The great migration from Hotmail to is complete
The new

Microsoft announced Thursday that it had accomplished the herculean task of moving hundreds of millions of users from venerable webmail service Hotmail to the sleek new Some 300 million users and 150 petabytes later, Hotmail is officially a ghost town.

And it's been a welcome change for most users: Hotmail was around since the early days of Web-based email, and while it got a few facelifts along the way, its age was apparent., on the other hand, we found to be attractive, powerful, and generally a great option for emailers of all stripes.

So Microsoft may not have had the problem of users vehemently protesting relocation, but that doesn't mean it was easy.
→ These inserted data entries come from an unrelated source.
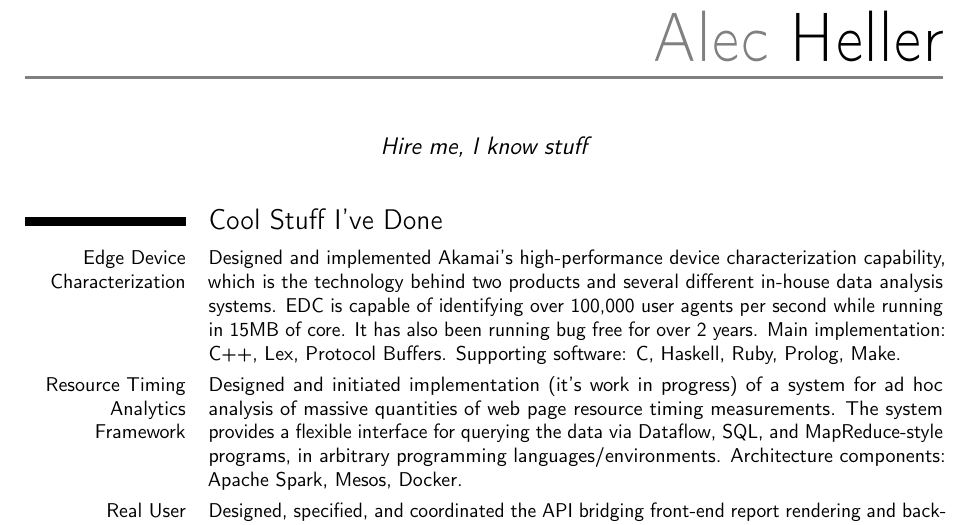
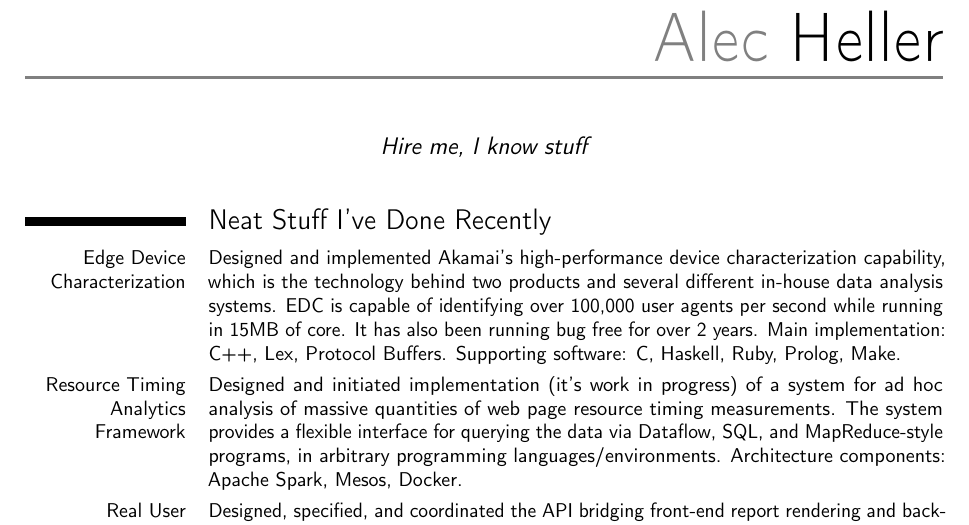
Before and after one commit to deviant-logic/resume, a LaTeX CV (resume.tex): part of page 1 of 2, cut so that both start at the same text. Compiled offline with pdfLaTeX.

```diff
--- a/resume.tex
+++ b/resume.tex
@@ -16,7 +16,7 @@
 \begin{document}
 \makecvtitle
 
-\section{Cool Stuff I've Done}
+\section{Neat Stuff I've Done Recently}
 
 \cvitem{Edge Device Characterization}{Designed and implemented
   Akamai's high-performance device characterization capability, which
```
Also changed, not shown: readme.md (added).
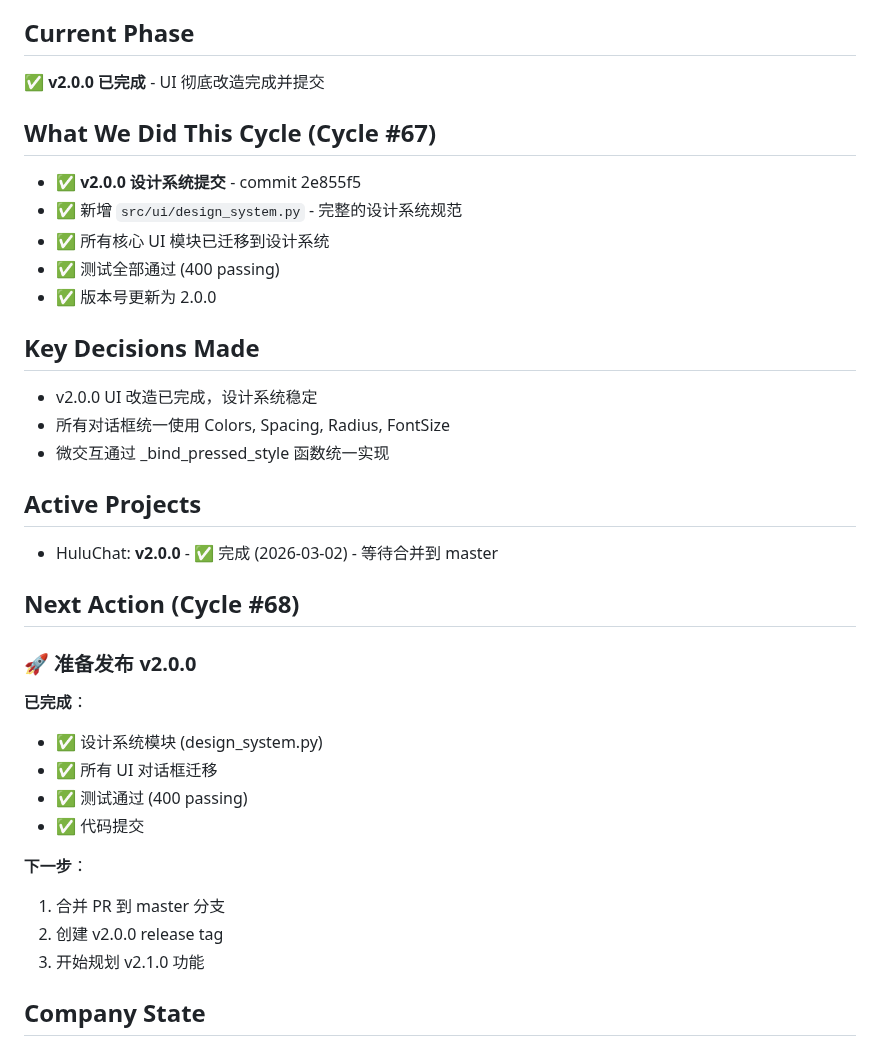
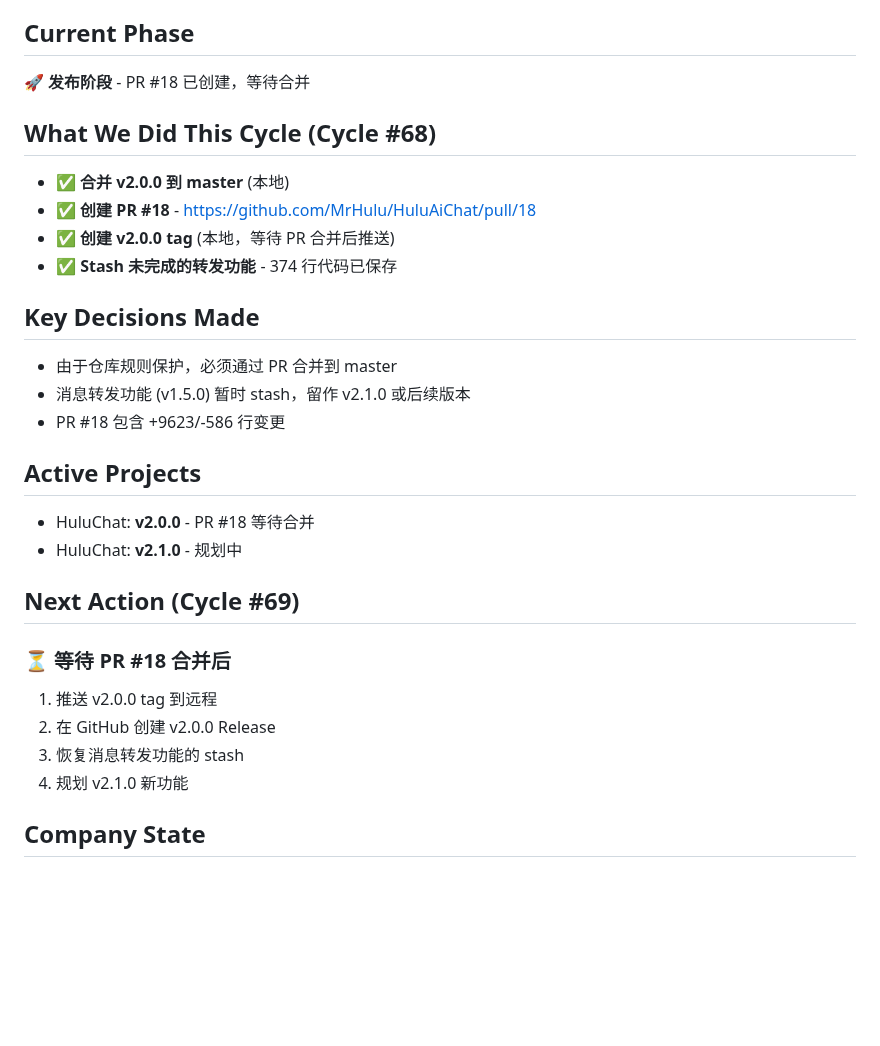
Before and after one commit to MrHulu/HuluAiChat, a Markdown page: memories/consensus.md, the part around one of its changes. Rendered like a GitHub page; blank space fills up the shorter version.

Commit message:
chore: Update consensus - Cycle #68, PR #18 created

```diff
--- a/memories/consensus.md
+++ b/memories/consensus.md
@@ -5,36 +5,29 @@
 
 ## Current Phase
-✅ **v2.0.0 已完成** - UI 彻底改造完成并提交
+🚀 **发布阶段** - PR #18 已创建，等待合并
 
-## What We Did This Cycle (Cycle #67)
-- ✅ **v2.0.0 设计系统提交** - commit 2e855f5
-- ✅ 新增 `src/ui/design_system.py` - 完整的设计系统规范
-- ✅ 所有核心 UI 模块已迁移到设计系统
-- ✅ 测试全部通过 (400 passing)
-- ✅ 版本号更新为 2.0.0
+## What We Did This Cycle (Cycle #68)
+- ✅ **合并 v2.0.0 到 master** (本地)
+- ✅ **创建 PR #18** - https://github.com/MrHulu/HuluAiChat/pull/18
+- ✅ **创建 v2.0.0 tag** (本地，等待 PR 合并后推送)
+- ✅ **Stash 未完成的转发功能** - 374 行代码已保存
 
 ## Key Decisions Made
-- v2.0.0 UI 改造已完成，设计系统稳定
-- 所有对话框统一使用 Colors, Spacing, Radius, FontSize
-- 微交互通过 _bind_pressed_style 函数统一实现
+- 由于仓库规则保护，必须通过 PR 合并到 master
+- 消息转发功能 (v1.5.0) 暂时 stash，留作 v2.1.0 或后续版本
+- PR #18 包含 +9623/-586 行变更
 
 ## Active Projects
-- HuluChat: **v2.0.0** - ✅ 完成 (2026-03-02) - 等待合并到 master
+- HuluChat: **v2.0.0** - PR #18 等待合并
+- HuluChat: **v2.1.0** - 规划中
 
-## Next Action (Cycle #68)
+## Next Action (Cycle #69)
 
-### 🚀 准备发布 v2.0.0
-
-**已完成**：
-- ✅ 设计系统模块 (design_system.py)
-- ✅ 所有 UI 对话框迁移
-- ✅ 测试通过 (400 passing)
-- ✅ 代码提交
-
-**下一步**：
-1. 合并 PR 到 master 分支
-2. 创建 v2.0.0 release tag
-3. 开始规划 v2.1.0 功能
+### ⏳ 等待 PR #18 合并后
+1. 推送 v2.0.0 tag 到远程
+2. 在 GitHub 创建 v2.0.0 Release
+3. 恢复消息转发功能的 stash
+4. 规划 v2.1.0 新功能
 
 ## Company State
 - Project: HuluChat - AI Chat Desktop Application
```
Also changed, not shown: other parts of memories/consensus.md (+1 -1 lines).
Hotmail was a popular service, and all those years of emails and attachments add up. The company had to migrate 150 petabytes of data to the new service — that's 150 million gigabytes.

It took about six weeks to do the job (as planned), but it's all finished now.

As Microsoft notes, you don't have to change your Hotmail address or update any settings on your phone or on other apps. "Since you keep using your same email address, there is no need to change any settings on your devices."

If you have a Hotmail Plus account, it will "continue to work with, no need to make any changes." (For answers to more Hotmail-related questions, visit this Microsoft page).

Like Hotmail before it, is free to use, so if you're tired of Gmail or Yahoo! and on the prowl for something new, give it a try.

Devin Coldewey is a contributing writer for NBC News Digital. His personal website is